The LSAT scoring system does not deduct points for wrong answers. Your score is determined solely from the number of correct answers, and each question is given equal weight.
Your initial score is called the raw score, and is the number of correct answers out of approximately 101 questions.
Your raw score is then plotted on a normal curve and reported on a scale of 120 to 180, with 150 being the median. This new score is your scaled score.
Your standing-relative to all test-takers in the previous three years-is reported as a percentile ranking. This score indicates the percentage of candidates who scored below you on the test.
There are two ways to cancel your LSAT score. The first is to fill out the cancellation section of the answer sheet that you receive on test day. If you decide to cancel your score during the test, pay close attention to the instructions for doing so. Once you have submitted your answer sheet, it is impossible to have your score reported if you should later change your mind. You should receive confirmation of the score cancellation within four or five weeks.
The second way to cancel your score is to send a written request to LSAC within nine days of the test. This can only be done by mail or fax because the request must include your signature. See the LSAT Information book for further details and for the cancellation address.

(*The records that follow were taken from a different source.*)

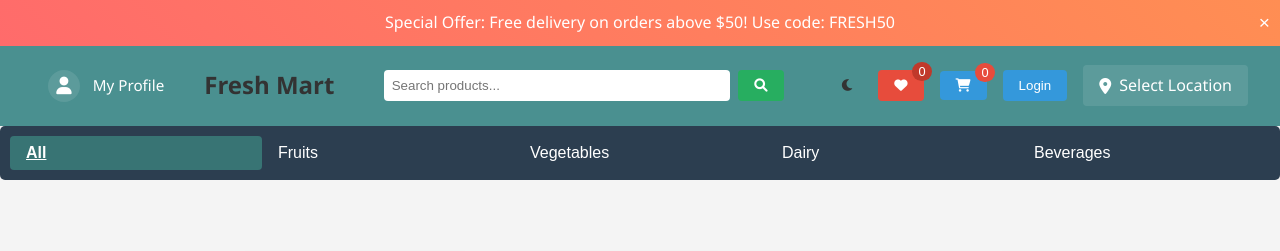
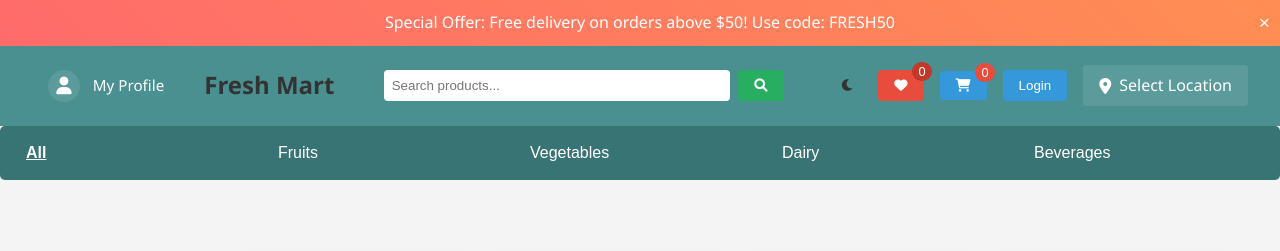
Before and after one commit to NandiniMamillapalli/grocery_store, a PHP site: page / in a window 1280 px wide. Shown: the top 251 px of the page. Run offline with PHP 8.4, Linux system fonts and the light colour scheme; some libraries are stand-ins or nearby versions.

Commit message:
category-navbar background color changed

```diff
--- a/styles.css
+++ b/styles.css
@@ -2053,7 +2053,7 @@ main {
 .category-nav {
     display: flex;
     justify-content: space-around;
-    background-color:#2c3e50;
+    background-color:var(--primary-color);
     padding: 10px;
     border-radius: 5px;
     margin-bottom: 20px;
```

The law schools to which you apply will be informed of all of your previous cancelled tests when they receive your LSAT score record.